▶ What the exercise asks:
Leaving out every image, restate all the records word for word.

· · · ·

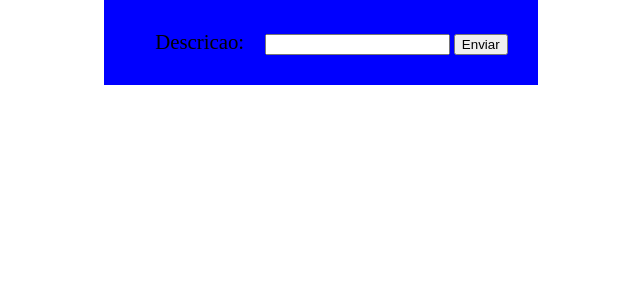
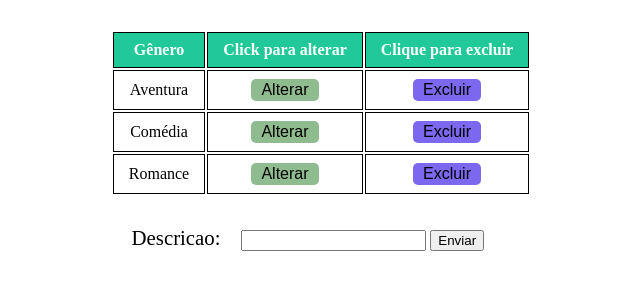
Before and after one commit to raulc27/igtiflix, a Django app: page /genero/ in a window 1280 px wide. Shown: the part 54-354 px from the top of the page, without its empty margins (319-959 px from the left). Run offline with Django 3.2, Linux system fonts and the light colour scheme; data comes from the database, SQL or seed files in the repository; both versions use the stored data as it was after the commit.

Commit message:
ultimas modificacoes, exclusao de item etc

```diff
--- a/genero/urls.py
+++ b/genero/urls.py
@@ -2,5 +2,6 @@ from django.urls import path
 from . import views
 
 urlpatterns = [
-    path('',views.cadastro,name='cadastro')
+    path('',views.cadastro,name='cadastro'),
+    path('delete/<id>',views.delete,name='delete'),
 ]
--- a/genero/views.py
+++ b/genero/views.py
@@ -1,6 +1,8 @@
+from django.http.response import HttpResponseNotFound
 from django.shortcuts import render
+from django.http import HttpResponseNotAllowed
 from . import forms
-
+from . import models
 # Create your views here.
 
 def cadastro(request):
@@ -12,5 +14,16 @@ def cadastro(request):
             form.save(commit=True)
         else:
             print("ERROR")
-    data_dict={'form':form}
+    generos_list = models.Genero.objects.order_by('descricao');
+    data_dict={'form':form,'generos_records':generos_list}
     return render(request,'genero/genero.html',data_dict)
+
+def delete(request,id):
+    try:
+        models.Genero.objects.filter(id=id).delete()
+        form = forms.GeneroForm();
+        generos_list = models.Genero.objects.order_by('descricao')
+        data_dict={'form':form,'generos_records':generos_list}
+        return render(request,'genero/genero.html',data_dict)
+    except:
+        return HttpResponseNotAllowed()
--- a/static/css/crud.css
+++ b/static/css/crud.css
@@ -30,5 +30,36 @@ form label {
 }
 
 .divForm{
-    background-color: blue;
+
 }
+
+table{
+    margin: 30px;
+    text-align: center;
+}
+
+thead{
+    background: #20c997;
+    color: white;
+    font-weight: bold;
+}
+
+td,th{
+    border: 1px solid black;
+    padding: 8px 15px;
+}
+
+.list-button{
+    border: none;
+    border-radius: 5px;
+    padding: 2px 10px;
+    font-size: 1em;
+}
+
+.apagar-button{
+    background: mediumslateblue;
+}
+
+.editar-button{
+    background: darkseagreen;
+}
--- a/templates/genero/genero.html
+++ b/templates/genero/genero.html
@@ -15,6 +15,30 @@
 <div class="container">
 
     <div class="divForm">
+        <div>
+            {% if generos_records %}
+            <table>
+                <thead>
+                    <tr>
+                        <th>Gênero</th>
+                        <th>Click para alterar</th>
+                        <th>Clique para excluir</th>
+                    </tr>
+                </thead>
+                <tbody>
+                    {% for genero in generos_records %}
+                    <tr>
+                    <td>{{ genero.descricao }}</td>
+                    <td><button class="list-button editar-button">Alterar</button></td>
+                    <td><button class="list-button apagar-button" onClick="deleteItem({{ genero.id }})">Excluir</button></td>
+                    </tr>
+                    {% endfor %}
+                </tbody>
+            </table>
+            {% else %}
+            <p>Nenhum dado cadastrado</p>
+            {% endif %}
+        </div>
         <form onsubmit="/genero" id="form-genero" method="post">
             {{form}}
             {% csrf_token %}
@@ -25,6 +49,32 @@
 
 </main>
 
+<script>
+    function deleteItem(id){
+        const csrftoken = document.querySelector('[name=csrfmiddlewaretoken]').value;
+        const request = new Request(
+
+            "/genero/delete/"+id,
+            {
+                headers:{'X-CSRFToken':csrftoken}
+            }
+        );
+        fetch(request,{
+            method:'DELETE',
+            mode:'same-origin'
+        }).then(
+            function(response){
+                if(response.status===500){
+                    alert("Não foi possível excluir");
+                }
+                else{
+                    location.replace("/genero");
+                }
+            }
+        )
+    }
+</script>
+
 </body>
 
 </html>
```
Also changed, not shown: db.sqlite3.
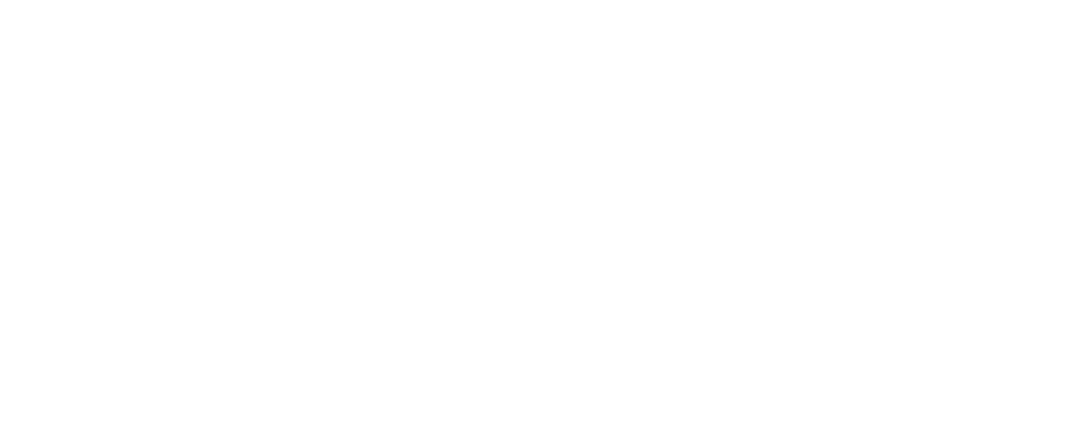
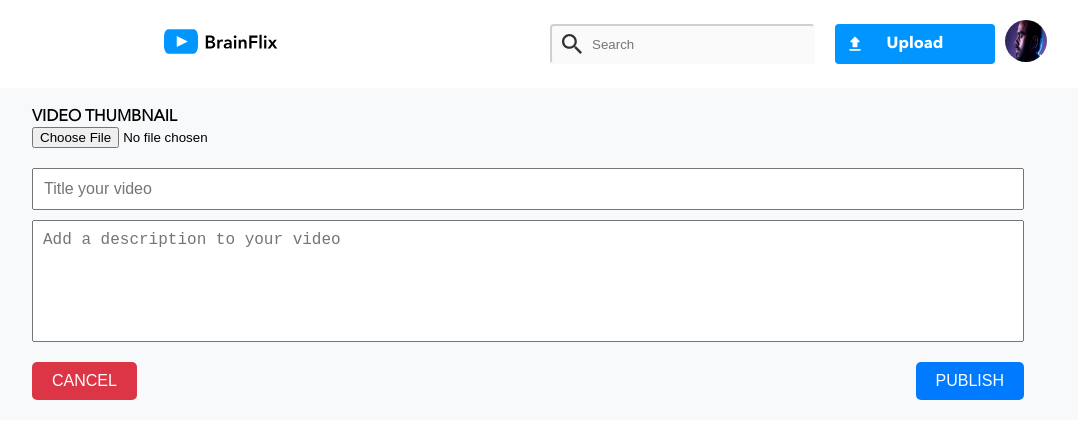
Before and after one commit to Martikk/BrainFlix, a React (Create React App) app: page /UploadVideo in a window 1280 px wide. Before the commit this address had no page. Shown: the top 438 px of the page, without its empty margins (112-1190 px from the left). Built offline with nearby package versions, Linux system fonts and the light colour scheme.

Commit message:
add_Upload_Page

```diff
--- a/src/App.js
+++ b/src/App.js
@@ -2,6 +2,7 @@ import React from 'react';
 import { BrowserRouter, Routes, Route } from "react-router-dom";
 import HomePage from "./Pages/HomePage/HomePage";
 import VideoPage from "./Pages/VideoPage/VideoPage";
+import UploadPage from "./Pages/UploadPage/UploadPage";
 
 function App() {
     return (
@@ -10,6 +11,7 @@ function App() {
                 <Routes>
                     <Route path="/" element={<HomePage />} />
                     <Route path="/videos/:videoId" element={<VideoPage />} />
+                    <Route path="/UploadVideo" element={<UploadPage />} />
                 </Routes>
             </div>
         </BrowserRouter>
--- a/src/components/Header/Header.js
+++ b/src/components/Header/Header.js
@@ -1,11 +1,17 @@
 import React from 'react';
 import './Header.scss';
-import { Link } from 'react-router-dom';
+import { Link, useNavigate } from 'react-router-dom';
 import logo from '../../assets/Logo/BrainFlix-logo.svg';
 import icon from '../../assets/Images/Mohan-muruge.jpg';
 import Search from '../Search/Search'; // Import the Search component
 
 function Header({ onSearch, searchResults, onSelectVideo }) {
+    const navigate = useNavigate(); // Create the navigate function
+
+    // Function to handle click event on Upload button
+    const handleUploadClick = () => {
+        navigate('/UploadVideo'); // Navigate to the UploadVideo page
+    };
     return (
         <header className="header">
             <Link className="header__logo" to="/">
@@ -13,13 +19,14 @@ function Header({ onSearch, searchResults, onSelectVideo }) {
             </Link>
             <Search onSearch={onSearch} searchResults={searchResults} onSelectVideo={onSelectVideo} />
             <div className="header__actions">
-                <button className="header__upload">Upload</button>
+                <button className="header__upload" onClick={handleUploadClick}>Upload</button>
             </div>
             <div className="header__user-icon">
-                <img src={icon} alt="ALex Martishyn"/>
+            <img src={icon} alt="ALex Martishyn"/>
             </div>
         </header>
-    );
+);
 }
 
+
 export default Header;
```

· · · ·

▶ Problem solution:
Before and after one commit to raulc27/igtiflix, a Django app: page /genero/ in a window 1280 px wide. Shown: the part 54-354 px from the top of the page, without its empty margins (319-959 px from the left). Run offline with Django 3.2, Linux system fonts and the light colour scheme; data comes from the database, SQL or seed files in the repository; both versions use the stored data as it was after the commit.

Commit message:
ultimas modificacoes, exclusao de item etc

```diff
--- a/genero/urls.py
+++ b/genero/urls.py
@@ -2,5 +2,6 @@ from django.urls import path
 from . import views
 
 urlpatterns = [
-    path('',views.cadastro,name='cadastro')
+    path('',views.cadastro,name='cadastro'),
+    path('delete/<id>',views.delete,name='delete'),
 ]
--- a/genero/views.py
+++ b/genero/views.py
@@ -1,6 +1,8 @@
+from django.http.response import HttpResponseNotFound
 from django.shortcuts import render
+from django.http import HttpResponseNotAllowed
 from . import forms
-
+from . import models
 # Create your views here.
 
 def cadastro(request):
@@ -12,5 +14,16 @@ def cadastro(request):
             form.save(commit=True)
         else:
             print("ERROR")
-    data_dict={'form':form}
+    generos_list = models.Genero.objects.order_by('descricao');
+    data_dict={'form':form,'generos_records':generos_list}
     return render(request,'genero/genero.html',data_dict)
+
+def delete(request,id):
+    try:
+        models.Genero.objects.filter(id=id).delete()
+        form = forms.GeneroForm();
+        generos_list = models.Genero.objects.order_by('descricao')
+        data_dict={'form':form,'generos_records':generos_list}
+        return render(request,'genero/genero.html',data_dict)
+    except:
+        return HttpResponseNotAllowed()
--- a/static/css/crud.css
+++ b/static/css/crud.css
@@ -30,5 +30,36 @@ form label {
 }
 
 .divForm{
-    background-color: blue;
+
 }
+
+table{
+    margin: 30px;
+    text-align: center;
+}
+
+thead{
+    background: #20c997;
+    color: white;
+    font-weight: bold;
+}
+
+td,th{
+    border: 1px solid black;
+    padding: 8px 15px;
+}
+
+.list-button{
+    border: none;
+    border-radius: 5px;
+    padding: 2px 10px;
+    font-size: 1em;
+}
+
+.apagar-button{
+    background: mediumslateblue;
+}
+
+.editar-button{
+    background: darkseagreen;
+}
--- a/templates/genero/genero.html
+++ b/templates/genero/genero.html
@@ -15,6 +15,30 @@
 <div class="container">
 
     <div class="divForm">
+        <div>
+            {% if generos_records %}
+            <table>
+                <thead>
+                    <tr>
+                        <th>Gênero</th>
+                        <th>Click para alterar</th>
+                        <th>Clique para excluir</th>
+                    </tr>
+                </thead>
+                <tbody>
+                    {% for genero in generos_records %}
+                    <tr>
+                    <td>{{ genero.descricao }}</td>
+                    <td><button class="list-button editar-button">Alterar</button></td>
+                    <td><button class="list-button apagar-button" onClick="deleteItem({{ genero.id }})">Excluir</button></td>
+                    </tr>
+                    {% endfor %}
+                </tbody>
+            </table>
+            {% else %}
+            <p>Nenhum dado cadastrado</p>
+            {% endif %}
+        </div>
         <form onsubmit="/genero" id="form-genero" method="post">
             {{form}}
             {% csrf_token %}
@@ -25,6 +49,32 @@
 
 </main>
 
+<script>
+    function deleteItem(id){
+        const csrftoken = document.querySelector('[name=csrfmiddlewaretoken]').value;
+        const request = new Request(
+
+            "/genero/delete/"+id,
+            {
+                headers:{'X-CSRFToken':csrftoken}
+            }
+        );
+        fetch(request,{
+            method:'DELETE',
+            mode:'same-origin'
+        }).then(
+            function(response){
+                if(response.status===500){
+                    alert("Não foi possível excluir");
+                }
+                else{
+                    location.replace("/genero");
+                }
+            }
+        )
+    }
+</script>
+
 </body>
 
 </html>
```
Also changed, not shown: db.sqlite3.
Before and after one commit to Martikk/BrainFlix, a React (Create React App) app: page /UploadVideo in a window 1280 px wide. Before the commit this address had no page. Shown: the top 438 px of the page, without its empty margins (112-1190 px from the left). Built offline with nearby package versions, Linux system fonts and the light colour scheme.

Commit message:
add_Upload_Page

```diff
--- a/src/App.js
+++ b/src/App.js
@@ -2,6 +2,7 @@ import React from 'react';
 import { BrowserRouter, Routes, Route } from "react-router-dom";
 import HomePage from "./Pages/HomePage/HomePage";
 import VideoPage from "./Pages/VideoPage/VideoPage";
+import UploadPage from "./Pages/UploadPage/UploadPage";
 
 function App() {
     return (
@@ -10,6 +11,7 @@ function App() {
                 <Routes>
                     <Route path="/" element={<HomePage />} />
                     <Route path="/videos/:videoId" element={<VideoPage />} />
+                    <Route path="/UploadVideo" element={<UploadPage />} />
                 </Routes>
             </div>
         </BrowserRouter>
--- a/src/components/Header/Header.js
+++ b/src/components/Header/Header.js
@@ -1,11 +1,17 @@
 import React from 'react';
 import './Header.scss';
-import { Link } from 'react-router-dom';
+import { Link, useNavigate } from 'react-router-dom';
 import logo from '../../assets/Logo/BrainFlix-logo.svg';
 import icon from '../../assets/Images/Mohan-muruge.jpg';
 import Search from '../Search/Search'; // Import the Search component
 
 function Header({ onSearch, searchResults, onSelectVideo }) {
+    const navigate = useNavigate(); // Create the navigate function
+
+    // Function to handle click event on Upload button
+    const handleUploadClick = () => {
+        navigate('/UploadVideo'); // Navigate to the UploadVideo page
+    };
     return (
         <header className="header">
             <Link className="header__logo" to="/">
@@ -13,13 +19,14 @@ function Header({ onSearch, searchResults, onSelectVideo }) {
             </Link>
             <Search onSearch={onSearch} searchResults={searchResults} onSelectVideo={onSelectVideo} />
             <div className="header__actions">
-                <button className="header__upload">Upload</button>
+                <button className="header__upload" onClick={handleUploadClick}>Upload</button>
             </div>
             <div className="header__user-icon">
-                <img src={icon} alt="ALex Martishyn"/>
+            <img src={icon} alt="ALex Martishyn"/>
             </div>
         </header>
-    );
+);
 }
 
+
 export default Header;
```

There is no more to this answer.